Task goal:
For this exercise, print all of the data exactly as given.

Supplied entries:
= = = = =
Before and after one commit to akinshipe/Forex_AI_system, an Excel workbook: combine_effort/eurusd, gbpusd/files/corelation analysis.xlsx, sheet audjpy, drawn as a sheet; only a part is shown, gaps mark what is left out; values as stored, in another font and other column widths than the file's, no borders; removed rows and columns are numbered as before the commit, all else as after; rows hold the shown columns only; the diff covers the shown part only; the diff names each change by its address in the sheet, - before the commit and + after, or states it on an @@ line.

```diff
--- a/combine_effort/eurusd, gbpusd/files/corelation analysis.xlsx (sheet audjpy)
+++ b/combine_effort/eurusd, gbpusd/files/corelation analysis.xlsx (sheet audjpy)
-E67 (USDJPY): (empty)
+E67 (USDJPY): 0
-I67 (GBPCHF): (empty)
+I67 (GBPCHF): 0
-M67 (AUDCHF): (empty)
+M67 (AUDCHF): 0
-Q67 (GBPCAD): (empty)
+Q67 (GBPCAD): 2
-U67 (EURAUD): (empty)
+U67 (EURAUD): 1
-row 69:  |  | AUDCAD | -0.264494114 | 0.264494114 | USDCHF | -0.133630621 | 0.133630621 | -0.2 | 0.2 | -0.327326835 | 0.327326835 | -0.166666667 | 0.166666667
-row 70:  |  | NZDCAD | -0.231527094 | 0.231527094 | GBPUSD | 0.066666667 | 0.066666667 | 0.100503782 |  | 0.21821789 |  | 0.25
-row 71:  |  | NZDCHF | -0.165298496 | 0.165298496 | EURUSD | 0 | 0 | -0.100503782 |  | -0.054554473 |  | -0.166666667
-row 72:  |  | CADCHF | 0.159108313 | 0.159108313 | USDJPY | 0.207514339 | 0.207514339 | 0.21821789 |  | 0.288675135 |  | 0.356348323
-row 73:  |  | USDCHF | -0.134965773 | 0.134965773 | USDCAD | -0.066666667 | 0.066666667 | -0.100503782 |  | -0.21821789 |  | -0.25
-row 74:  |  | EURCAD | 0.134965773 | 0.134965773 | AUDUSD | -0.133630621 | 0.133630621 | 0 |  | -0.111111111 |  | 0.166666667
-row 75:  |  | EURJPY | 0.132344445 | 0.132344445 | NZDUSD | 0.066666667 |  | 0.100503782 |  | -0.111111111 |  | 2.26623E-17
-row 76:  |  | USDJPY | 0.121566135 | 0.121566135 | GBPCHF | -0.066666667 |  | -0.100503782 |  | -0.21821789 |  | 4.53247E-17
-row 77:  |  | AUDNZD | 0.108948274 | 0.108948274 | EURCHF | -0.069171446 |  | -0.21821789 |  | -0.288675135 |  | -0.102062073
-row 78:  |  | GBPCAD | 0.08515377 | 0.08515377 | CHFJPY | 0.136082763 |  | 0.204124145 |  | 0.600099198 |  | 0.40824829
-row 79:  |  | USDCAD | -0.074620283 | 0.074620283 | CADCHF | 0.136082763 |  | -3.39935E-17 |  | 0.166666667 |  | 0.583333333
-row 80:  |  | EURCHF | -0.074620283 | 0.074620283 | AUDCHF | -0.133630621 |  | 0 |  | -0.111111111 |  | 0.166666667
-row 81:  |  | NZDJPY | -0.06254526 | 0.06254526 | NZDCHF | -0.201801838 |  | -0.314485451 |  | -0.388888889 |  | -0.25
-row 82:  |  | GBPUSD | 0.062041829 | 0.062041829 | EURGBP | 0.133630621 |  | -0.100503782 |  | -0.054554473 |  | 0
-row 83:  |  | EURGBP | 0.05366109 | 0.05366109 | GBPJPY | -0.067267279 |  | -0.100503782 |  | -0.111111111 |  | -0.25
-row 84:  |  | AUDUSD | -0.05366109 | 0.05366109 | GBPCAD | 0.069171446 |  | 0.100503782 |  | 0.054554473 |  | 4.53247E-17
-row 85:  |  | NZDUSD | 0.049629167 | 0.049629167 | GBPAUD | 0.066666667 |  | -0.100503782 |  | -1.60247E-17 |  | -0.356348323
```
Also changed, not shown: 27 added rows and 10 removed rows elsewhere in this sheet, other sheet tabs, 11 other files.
= = = = =
Answer space:
Before and after one commit to akinshipe/Forex_AI_system, an Excel workbook: combine_effort/eurusd, gbpusd/files/corelation analysis.xlsx, sheet audjpy, drawn as a sheet; only a part is shown, gaps mark what is left out; values as stored, in another font and other column widths than the file's, no borders; removed rows and columns are numbered as before the commit, all else as after; rows hold the shown columns only; the diff covers the shown part only; the diff names each change by its address in the sheet, - before the commit and + after, or states it on an @@ line.

```diff
--- a/combine_effort/eurusd, gbpusd/files/corelation analysis.xlsx (sheet audjpy)
+++ b/combine_effort/eurusd, gbpusd/files/corelation analysis.xlsx (sheet audjpy)
-E67 (USDJPY): (empty)
+E67 (USDJPY): 0
-I67 (GBPCHF): (empty)
+I67 (GBPCHF): 0
-M67 (AUDCHF): (empty)
+M67 (AUDCHF): 0
-Q67 (GBPCAD): (empty)
+Q67 (GBPCAD): 2
-U67 (EURAUD): (empty)
+U67 (EURAUD): 1
-row 69:  |  | AUDCAD | -0.264494114 | 0.264494114 | USDCHF | -0.133630621 | 0.133630621 | -0.2 | 0.2 | -0.327326835 | 0.327326835 | -0.166666667 | 0.166666667
-row 70:  |  | NZDCAD | -0.231527094 | 0.231527094 | GBPUSD | 0.066666667 | 0.066666667 | 0.100503782 |  | 0.21821789 |  | 0.25
-row 71:  |  | NZDCHF | -0.165298496 | 0.165298496 | EURUSD | 0 | 0 | -0.100503782 |  | -0.054554473 |  | -0.166666667
-row 72:  |  | CADCHF | 0.159108313 | 0.159108313 | USDJPY | 0.207514339 | 0.207514339 | 0.21821789 |  | 0.288675135 |  | 0.356348323
-row 73:  |  | USDCHF | -0.134965773 | 0.134965773 | USDCAD | -0.066666667 | 0.066666667 | -0.100503782 |  | -0.21821789 |  | -0.25
-row 74:  |  | EURCAD | 0.134965773 | 0.134965773 | AUDUSD | -0.133630621 | 0.133630621 | 0 |  | -0.111111111 |  | 0.166666667
-row 75:  |  | EURJPY | 0.132344445 | 0.132344445 | NZDUSD | 0.066666667 |  | 0.100503782 |  | -0.111111111 |  | 2.26623E-17
-row 76:  |  | USDJPY | 0.121566135 | 0.121566135 | GBPCHF | -0.066666667 |  | -0.100503782 |  | -0.21821789 |  | 4.53247E-17
-row 77:  |  | AUDNZD | 0.108948274 | 0.108948274 | EURCHF | -0.069171446 |  | -0.21821789 |  | -0.288675135 |  | -0.102062073
-row 78:  |  | GBPCAD | 0.08515377 | 0.08515377 | CHFJPY | 0.136082763 |  | 0.204124145 |  | 0.600099198 |  | 0.40824829
-row 79:  |  | USDCAD | -0.074620283 | 0.074620283 | CADCHF | 0.136082763 |  | -3.39935E-17 |  | 0.166666667 |  | 0.583333333
-row 80:  |  | EURCHF | -0.074620283 | 0.074620283 | AUDCHF | -0.133630621 |  | 0 |  | -0.111111111 |  | 0.166666667
-row 81:  |  | NZDJPY | -0.06254526 | 0.06254526 | NZDCHF | -0.201801838 |  | -0.314485451 |  | -0.388888889 |  | -0.25
-row 82:  |  | GBPUSD | 0.062041829 | 0.062041829 | EURGBP | 0.133630621 |  | -0.100503782 |  | -0.054554473 |  | 0
-row 83:  |  | EURGBP | 0.05366109 | 0.05366109 | GBPJPY | -0.067267279 |  | -0.100503782 |  | -0.111111111 |  | -0.25
-row 84:  |  | AUDUSD | -0.05366109 | 0.05366109 | GBPCAD | 0.069171446 |  | 0.100503782 |  | 0.054554473 |  | 4.53247E-17
-row 85:  |  | NZDUSD | 0.049629167 | 0.049629167 | GBPAUD | 0.066666667 |  | -0.100503782 |  | -1.60247E-17 |  | -0.356348323
```
Also changed, not shown: 27 added rows and 10 removed rows elsewhere in this sheet, other sheet tabs, 11 other files.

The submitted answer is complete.